Serpent D'Océan – Saint-Brevin-les-Pins, France - Atlas Obscura
Free iron-on Atlas Obscura badge when you preorder our new kids’ book. Shop now.

Saint-Brevin-les-Pins, France

Serpent D'Océan

An aluminum skeleton brings Chinese mythology to the French shore. 

Stuck in a perpetual state of decay on the French shore at Saint-Brevin-les-Pins, this massive metal sculpture is a terrifying vision with an environmental message.
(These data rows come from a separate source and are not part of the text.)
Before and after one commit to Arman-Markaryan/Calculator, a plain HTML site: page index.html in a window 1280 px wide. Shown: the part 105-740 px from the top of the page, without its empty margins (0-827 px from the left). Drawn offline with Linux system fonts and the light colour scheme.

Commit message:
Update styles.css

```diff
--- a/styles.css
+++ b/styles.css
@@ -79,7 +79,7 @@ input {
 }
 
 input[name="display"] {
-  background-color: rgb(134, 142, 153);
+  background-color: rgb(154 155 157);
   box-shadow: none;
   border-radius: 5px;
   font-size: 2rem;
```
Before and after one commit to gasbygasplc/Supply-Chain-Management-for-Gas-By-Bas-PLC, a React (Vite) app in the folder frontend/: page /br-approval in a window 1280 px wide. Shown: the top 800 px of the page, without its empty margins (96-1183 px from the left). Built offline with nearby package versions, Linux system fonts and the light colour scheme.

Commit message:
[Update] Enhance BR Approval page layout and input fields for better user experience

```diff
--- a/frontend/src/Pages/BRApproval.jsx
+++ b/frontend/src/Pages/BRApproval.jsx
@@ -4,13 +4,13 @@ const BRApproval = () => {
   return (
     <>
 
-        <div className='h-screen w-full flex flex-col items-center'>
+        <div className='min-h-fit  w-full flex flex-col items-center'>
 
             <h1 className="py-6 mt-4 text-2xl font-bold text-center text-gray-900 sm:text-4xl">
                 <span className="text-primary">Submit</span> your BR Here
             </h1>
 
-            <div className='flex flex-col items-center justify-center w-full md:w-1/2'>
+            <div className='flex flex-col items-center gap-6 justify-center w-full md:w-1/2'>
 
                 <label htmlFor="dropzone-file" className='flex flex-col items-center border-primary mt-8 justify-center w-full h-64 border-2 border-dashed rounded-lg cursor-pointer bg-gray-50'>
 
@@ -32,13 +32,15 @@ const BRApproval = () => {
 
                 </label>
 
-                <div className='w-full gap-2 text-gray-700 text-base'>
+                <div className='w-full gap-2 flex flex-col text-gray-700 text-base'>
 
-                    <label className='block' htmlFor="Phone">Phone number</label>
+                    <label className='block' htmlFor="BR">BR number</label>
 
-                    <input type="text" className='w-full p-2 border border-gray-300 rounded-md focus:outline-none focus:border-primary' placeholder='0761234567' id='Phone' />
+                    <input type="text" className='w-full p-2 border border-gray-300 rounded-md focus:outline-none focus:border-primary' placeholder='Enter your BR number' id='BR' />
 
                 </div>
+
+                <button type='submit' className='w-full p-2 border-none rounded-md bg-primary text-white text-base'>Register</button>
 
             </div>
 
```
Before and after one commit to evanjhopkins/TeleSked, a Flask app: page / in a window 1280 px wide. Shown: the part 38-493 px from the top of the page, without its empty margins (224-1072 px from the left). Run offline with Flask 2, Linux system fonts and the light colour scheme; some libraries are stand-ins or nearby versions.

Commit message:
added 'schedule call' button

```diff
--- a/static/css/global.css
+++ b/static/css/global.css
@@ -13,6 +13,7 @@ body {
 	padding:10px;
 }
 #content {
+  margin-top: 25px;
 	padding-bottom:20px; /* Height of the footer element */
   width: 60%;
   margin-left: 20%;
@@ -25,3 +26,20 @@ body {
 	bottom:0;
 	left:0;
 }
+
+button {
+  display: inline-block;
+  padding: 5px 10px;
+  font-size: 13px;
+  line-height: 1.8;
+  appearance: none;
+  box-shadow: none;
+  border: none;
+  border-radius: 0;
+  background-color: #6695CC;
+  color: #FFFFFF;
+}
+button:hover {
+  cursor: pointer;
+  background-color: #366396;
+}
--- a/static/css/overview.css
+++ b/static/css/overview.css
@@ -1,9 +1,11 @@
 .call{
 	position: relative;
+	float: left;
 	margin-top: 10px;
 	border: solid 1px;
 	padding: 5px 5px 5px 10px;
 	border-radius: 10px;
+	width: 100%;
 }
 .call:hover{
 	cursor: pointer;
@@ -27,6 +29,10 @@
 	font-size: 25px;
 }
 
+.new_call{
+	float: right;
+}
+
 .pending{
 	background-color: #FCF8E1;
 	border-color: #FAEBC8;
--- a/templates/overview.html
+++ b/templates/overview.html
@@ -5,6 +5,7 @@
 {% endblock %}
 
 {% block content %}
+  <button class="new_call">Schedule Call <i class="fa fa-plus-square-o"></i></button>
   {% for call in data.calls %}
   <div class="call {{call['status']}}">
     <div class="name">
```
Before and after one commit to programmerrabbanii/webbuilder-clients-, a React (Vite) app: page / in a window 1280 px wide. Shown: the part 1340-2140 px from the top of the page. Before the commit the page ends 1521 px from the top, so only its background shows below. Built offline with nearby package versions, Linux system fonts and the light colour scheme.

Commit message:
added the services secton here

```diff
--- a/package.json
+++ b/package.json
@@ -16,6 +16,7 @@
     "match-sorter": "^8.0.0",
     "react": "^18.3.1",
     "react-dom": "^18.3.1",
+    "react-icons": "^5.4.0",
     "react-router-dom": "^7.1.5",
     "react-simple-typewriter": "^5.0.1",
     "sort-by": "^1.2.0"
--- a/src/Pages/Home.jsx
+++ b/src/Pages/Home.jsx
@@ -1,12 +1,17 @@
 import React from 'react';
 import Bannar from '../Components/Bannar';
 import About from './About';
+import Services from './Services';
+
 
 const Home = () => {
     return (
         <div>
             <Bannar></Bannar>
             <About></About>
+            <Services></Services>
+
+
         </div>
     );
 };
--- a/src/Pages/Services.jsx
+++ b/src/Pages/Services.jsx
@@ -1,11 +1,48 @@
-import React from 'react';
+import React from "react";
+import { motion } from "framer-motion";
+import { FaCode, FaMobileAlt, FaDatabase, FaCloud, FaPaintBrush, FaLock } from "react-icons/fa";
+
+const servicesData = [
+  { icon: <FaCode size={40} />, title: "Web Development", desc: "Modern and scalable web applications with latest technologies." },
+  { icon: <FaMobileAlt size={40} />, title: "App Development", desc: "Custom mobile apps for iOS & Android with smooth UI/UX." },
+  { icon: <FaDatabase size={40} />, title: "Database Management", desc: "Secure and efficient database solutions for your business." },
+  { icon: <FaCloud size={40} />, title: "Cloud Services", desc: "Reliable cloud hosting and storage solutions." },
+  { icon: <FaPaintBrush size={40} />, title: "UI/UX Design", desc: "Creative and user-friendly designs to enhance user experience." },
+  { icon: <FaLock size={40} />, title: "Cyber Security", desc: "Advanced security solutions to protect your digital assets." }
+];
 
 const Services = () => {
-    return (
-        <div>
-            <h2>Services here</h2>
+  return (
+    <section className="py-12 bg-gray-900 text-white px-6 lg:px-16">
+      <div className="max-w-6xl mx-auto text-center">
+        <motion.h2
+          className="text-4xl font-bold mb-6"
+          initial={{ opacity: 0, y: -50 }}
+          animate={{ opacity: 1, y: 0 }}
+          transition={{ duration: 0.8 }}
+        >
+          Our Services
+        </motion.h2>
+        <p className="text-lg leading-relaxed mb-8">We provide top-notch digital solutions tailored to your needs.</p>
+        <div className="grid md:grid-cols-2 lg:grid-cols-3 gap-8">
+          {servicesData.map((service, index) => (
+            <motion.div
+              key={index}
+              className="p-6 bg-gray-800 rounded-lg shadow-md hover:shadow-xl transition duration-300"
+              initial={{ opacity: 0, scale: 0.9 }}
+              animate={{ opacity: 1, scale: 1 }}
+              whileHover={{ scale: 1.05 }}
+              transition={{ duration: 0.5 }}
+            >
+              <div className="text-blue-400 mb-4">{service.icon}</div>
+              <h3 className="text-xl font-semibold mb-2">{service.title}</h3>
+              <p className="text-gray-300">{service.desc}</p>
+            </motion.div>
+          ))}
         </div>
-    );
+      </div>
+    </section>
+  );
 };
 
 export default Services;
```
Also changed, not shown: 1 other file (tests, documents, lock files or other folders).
The beast is posed in slithering movement despite being nothing more than bones, giving the dull metal frame an unsettlingly lifelike quality.

Entitled Serpent D’Océan, the skeletal sea serpent was unveiled in 2012 as part of the Estuaire art exhibition which invites international artists to create large-scale works using the environment surrounding the Loire River between Nantes to Saint-Nazaire. The work was created by Chinese-French artist Huang Yong Ping, who used the rough iconography of China’s mythological dragons to design the 400-foot-long art monster. 

The message behind the piece seems to be one of environmental nostalgia, as though man’s mistreatment of the oceans is killing not only its life, but its very wonder and fantasy. The serpent’s curves roughly mirror the twists and turns of the nearby Saint-Nazaire bridge linking the piece to the very modern progress it seems to be speaking on. However, the work is read, the aspect that is without debate is the menace projected by the fearfully undead snake.

Given its location on the shore, the Serpent D’Océan can be seen as a strangely living creature rising from the ocean waters or a purposefully preserved skeleton held above the shallow waves depending on the level of the tide upon a given visit. But despite the changing tides, fantasy, art, and horror have rarely been so steadfastly intertwined.